Maybe that happens, though not to anyone that I have ever met. The way that artists, songs and marketplace collide changes with each artist and their recordings. Lifelong romantic partners, Alyssa and Doug Graham, had played and wrote together for many years after meeting in grade school but it was a tune the pair wrote in the summer of 2012, “Riverman’s Daughter”, that shifted things for them. For The Grahams, collecting the songs similar to “Riverman’s Daughter” would be the base of their debut album, and for an adventure that would take the pair from the Great North Woods to the Atchafalaya Swamp. They decided to put their city lives on hold, grab guitars and backpacks and travel the 2,500 miles of highways and byways of Mississippi River from Minnesota to Louisiana. The exercise was to follow the Great River Road (GRR) that parallels the waterway, meet the people, and hear first-hand where European folk music, brought to these shores generations ago; to find out how American Roots joined up with rhythms and chants from Africa, and how these polarizing sounds formed the backbone of our 20th Century American musical heritage.

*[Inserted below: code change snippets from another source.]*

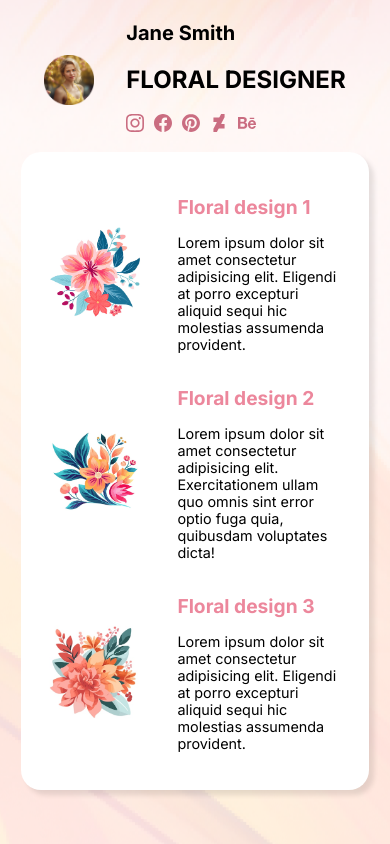
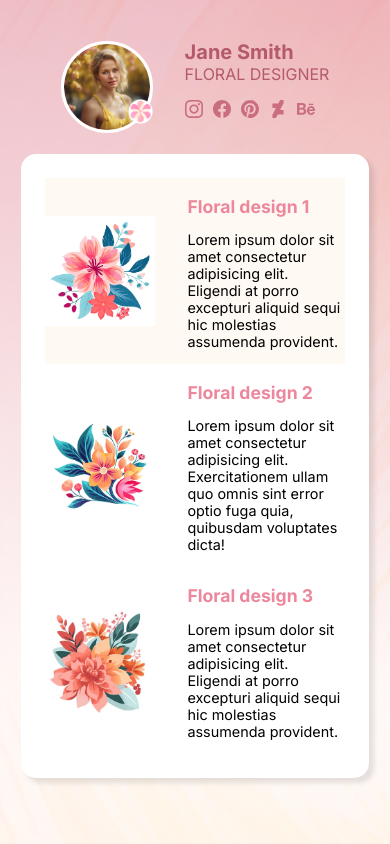
Before and after one commit to jamesbdev/digital-business-card-treehouse-adventure-, a plain HTML site: page index.html in a window 390 px wide. Drawn offline with Linux system fonts and the light colour scheme.

Commit message:
mobile styling

```diff
--- a/index.html
+++ b/index.html
@@ -13,7 +13,11 @@
 </head>
 <body>
     <header class="profile-container">
-        <img src="./assets/profile.png" alt="Jane Smith profile" height="50" width="50">
+        <div class="image-container">
+          <img src="./assets/profile.png" alt="Jane Smith profile" height="50" width="50" class="profile-image">
+          <img src="./assets/logo.png" alt="logo" height="25" class="logo-flower"/>
+        </div>
+
         <div>
             <h1>Jane Smith</h1>
             <h2>Floral designer</h2>
--- a/style.css
+++ b/style.css
@@ -1,23 +1,26 @@
-.profile-container {
-    display: flex;
-    justify-content: center;
-    align-items: center;
-    gap: 2rem;
-}
+
 
 body {
     font-family: "Inter", sans-serif;
     font-weight: 400;
-    background: url("./assets/background-mobile.png") no-repeat center;
+    background: url("./assets/background-mobile.png");
 }
 
 h1 {
     font-size: 20px;
     font-weight: bold;
+    margin: 0;
 }
 
 h2 {
     text-transform: uppercase;
+    margin: 0;
+    font-size: 1rem;
+    font-weight: 400;
+}
+
+h1, h2 {
+    color: #B5596D;
 }
 
 .social-media ul {
@@ -27,12 +30,43 @@ h2 {
     padding: 0;
 }
 
+header {
+    color: #EC879C;
+    padding: 2rem 0 1rem;
+}
+
+.profile-container {
+    display: flex;
+    justify-content: center;
+    align-items: center;
+    gap: 2rem;
+    position: relative;
+}
+
+header .profile-image {
+    height: 86px;
+    width: auto;
+    border: 3px solid white;
+    border-radius: 50%;
+}
+
+
+
+.image-container {
+    position: relative;
+}
+
+.logo-flower {
+    position: absolute;
+    top: 3.6rem;
+    right: 0;
+}
+
 main {
     background-color: white;
     padding: 1.5rem;
-    /* border: 1px solid darkgray; */
     box-shadow: 5px 5px 5px rgba(0, 0, 0, 0.1);
-    border-radius: 20px;
+    border-radius: 15px;
 }
 
 main.description {
@@ -46,14 +80,25 @@ main.description {
     align-items: center;
 }
 
+.floral-container:first-of-type {
+    background-color: #FFF9F3;
+}
+
+
+.floral-container img {
+    width: auto;
+    height: 110px;
+}
+
 .floral-container h3 {
     color: #EC879C;
     margin-bottom: 0.5rem;
-    font-size: 1.2rem;
+    font-size: 1.1rem;
 }
 
 .floral-container p {
     font-size: .9rem;
+
 }
 
 
```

The Grahams became a modern day Huck and Tom, and in the process created their debut album, Riverman's Daughter.
Alyssa is sitting next to you at the local diner sharing the what-if story of “Heaven Forbid” as a one-on-one conversation. The Grahams have a knack for becoming part of the sound rather than playing it on Riverman’s Daughter. They are your tour guides on the title track as it walks in with confidence on multiple sources of rhythm with, historians for small town loss in “The Piney River” and keepers of the flame burning over slow moving Americana as it waits for love in “Cathedral Pines”. The Grahams open Riverman’s Daughter with the soul seeking heat of “Revival Time” and bend fragile notes to hold up the lady in “Jericho” as she bids farewell to love and Joseph Cane all in the same breath, right before she heads to Austin with her guitar.